• **Working data**:
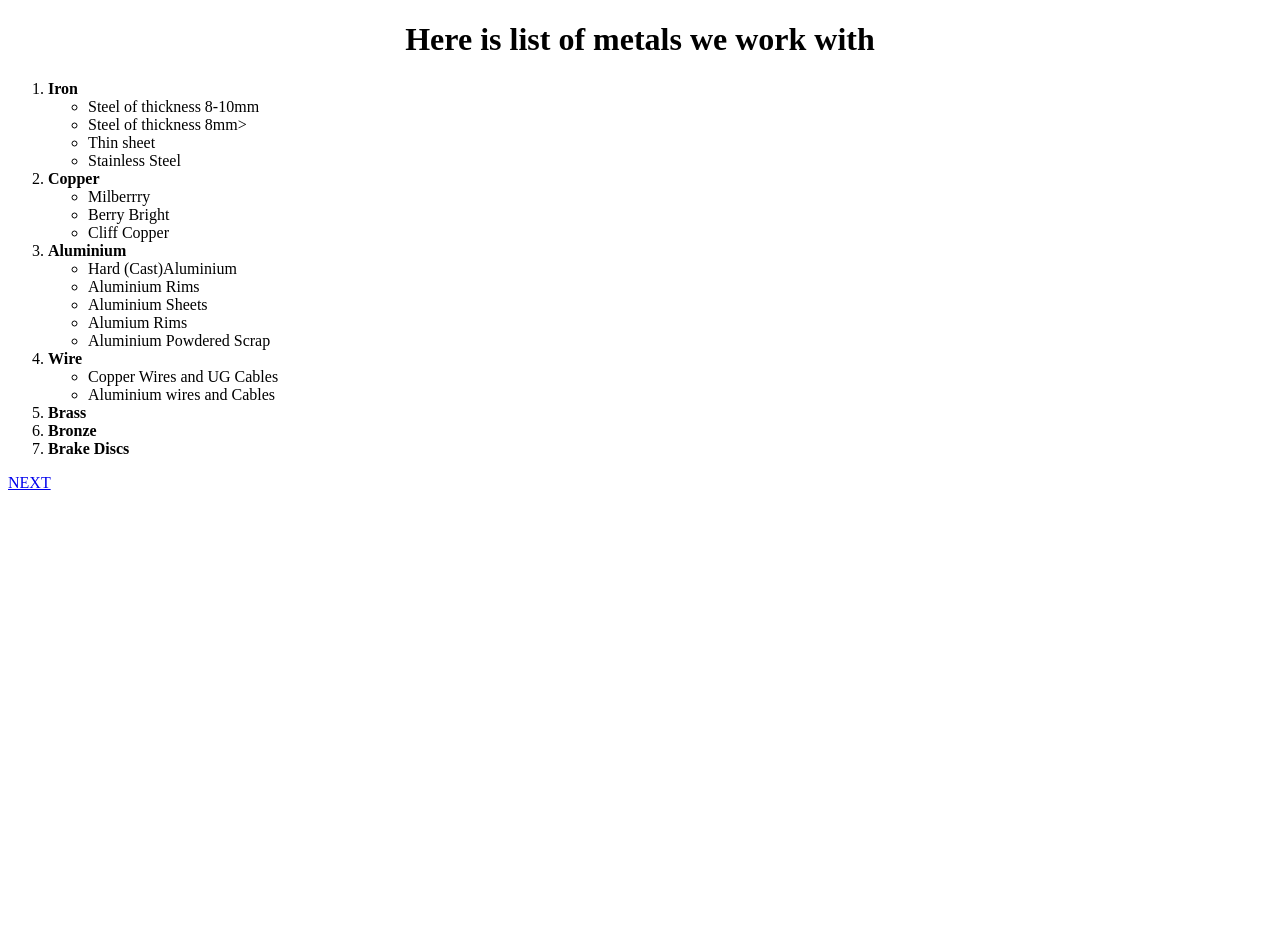
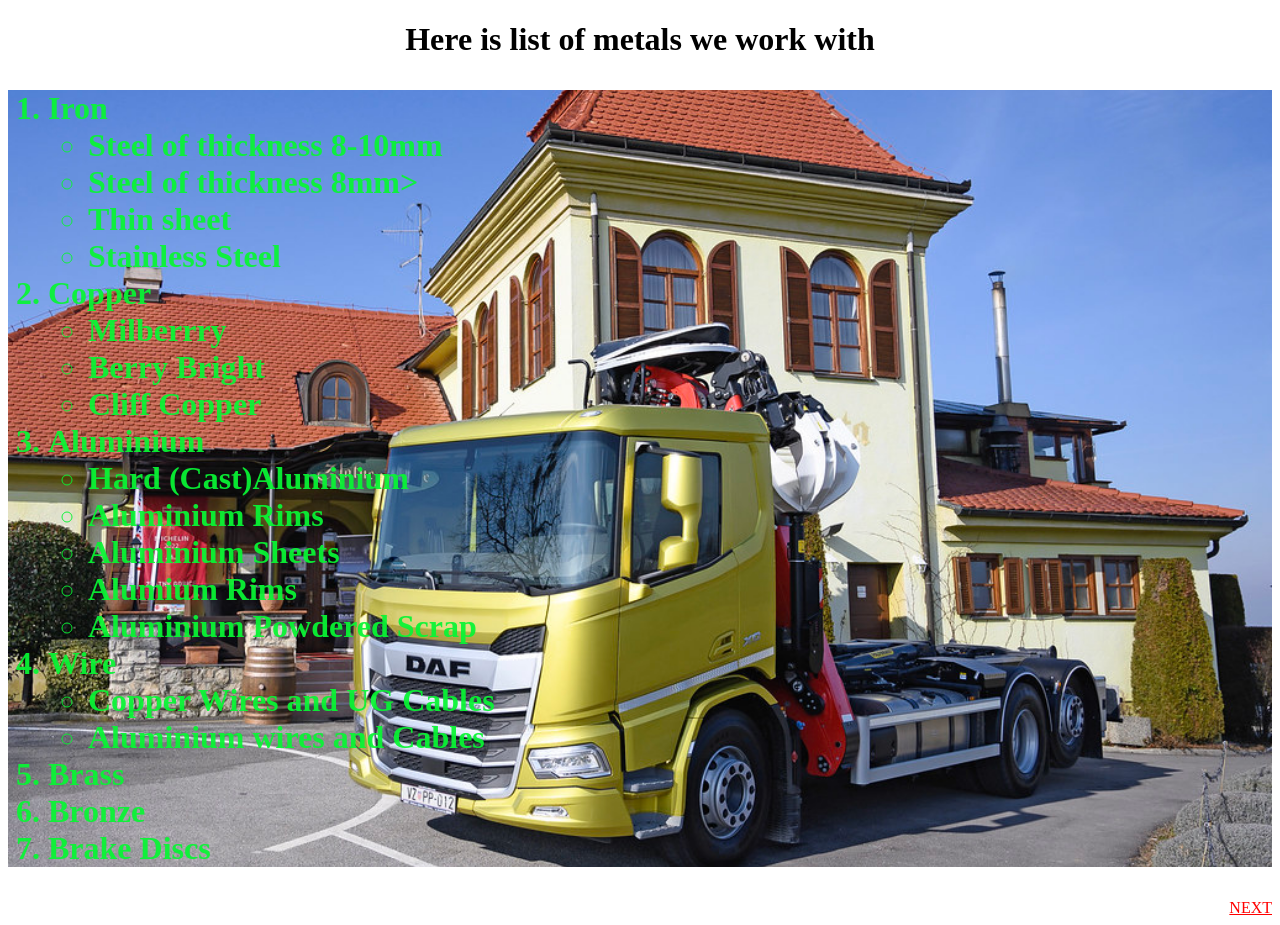
Before and after one commit to ranjithraja67-ux/my-first-html, a plain HTML site: page practice HTML/metalList.html in a window 1280 px wide. Before the commit the page ends 800 px from the top, so only its background shows below. Drawn offline with Linux system fonts and the light colour scheme.

Commit message:
html eko obrada page day edit 3

```diff
--- /dev/null
+++ b/firstcss.css/firstcss.css
@@ -0,0 +1,22 @@
+h1{color: rgb(62, 62, 184);
+    border: 3px solid black;
+    width: fit-content;
+    padding: 10px;
+border-color: black;
+
+}
+p{
+
+color: red;
+font-size: x-large;
+
+
+
+}
+a{
+font-size: larger;
+color: brown;
+
+
+
+}
--- a/practice HTML/metalList.html
+++ b/practice HTML/metalList.html
@@ -1,18 +1,33 @@
 <!DOCTYPE html>
 <html lang="en">
+
 <head>
     <meta charset="UTF-8">
     <meta name="viewport" content="width=device-width, initial-scale=1.0">
     <title>Metals We Deal With</title>
     <link rel="icon" href="./icons8-fork-lift-48.png">
+    <style>div {
+        width: 100%;height:100%;
+        color: rgba(9, 244, 52, 0.941);
+        background-image: url(./eko\ truck.jpg );
+       background-size: cover;
+        background-attachment: fixed;
+        background-position: center;
+        font-family: 'Times New Roman', Times, serif;
+        font-size: xx-large;
+        font-weight: 700;
+     }  </style>
+</head>
 
-</head>
 <body>
-<center><h1>Here is list of metals we work with </h1></center>
+    <center>
+        <h1>Here is list of metals we work with </h1>
+    </center><div >
     <ol type="1">
-        <div>
+
             <li><b>Iron</b></li>
-<ul><li>Steel of thickness 8-10mm</li>
+            <ul>
+                <li>Steel of thickness 8-10mm</li>
                 <li>Steel of thickness 8mm></li>
                 <li>Thin sheet </li>
                 <li>Stainless Steel</li>
@@ -25,23 +40,27 @@
             </ul>
             <li><b>Aluminium</b></li>
 
-<ul><li>Hard (Cast)Aluminium</li>
+            <ul>
+                <li>Hard (Cast)Aluminium</li>
                 <li>Aluminium Rims</li>
                 <li>Aluminium Sheets</li>
                 <li>Alumium Rims</li>
                 <li>Aluminium Powdered Scrap</li>
             </ul>
             <li><b>Wire</b></li>
-<ul><li>Copper Wires and UG Cables</li>
+            <ul>
+                <li>Copper Wires and UG Cables</li>
                 <li>Aluminium wires and Cables</li>
             </ul>
             <li><b>Brass</b></li>
             <li><b>Bronze</b></li>
             <li><b>Brake Discs</b></li>
-    </ol></div>
-<a href="./Businessmodel.html">NEXT</a>
+    </ol>
+    </div>
+    <a href="./Businessmodel.html" style="color: red; display: flex;flex-direction: row-reverse;"> NEXT</a>
 
 
 
 </body>
+
 </html>
--- a/practice HTML/overall.html
+++ b/practice HTML/overall.html
@@ -6,11 +6,13 @@
     <meta name="viewport" content="width=device-width, initial-scale=1.0">
     <title>Eko Obarada</title>
     <link rel="icon" href="./icons8-fork-lift-48.png">
+<link rel="stylesheet" href="../firstcss.css/firstcss.css">
+
 </head>
 
 <body>
     <center>
-        <h1>EKO OBRADA</h1>
+        <h1 >EKO OBRADA</h1>
         <p>We are specialized in dealing with the  metals in Velika Gorica region</p>
     </center>
 
```
Also changed, not shown: practice HTML/Businessmodel.html (+4 -3 lines). Lines whose indentation alone changed are shown as unchanged.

• **Activity**: If a line in the records contains the string "center", include it in the count; report that count alone.

• **Output of the task**: 6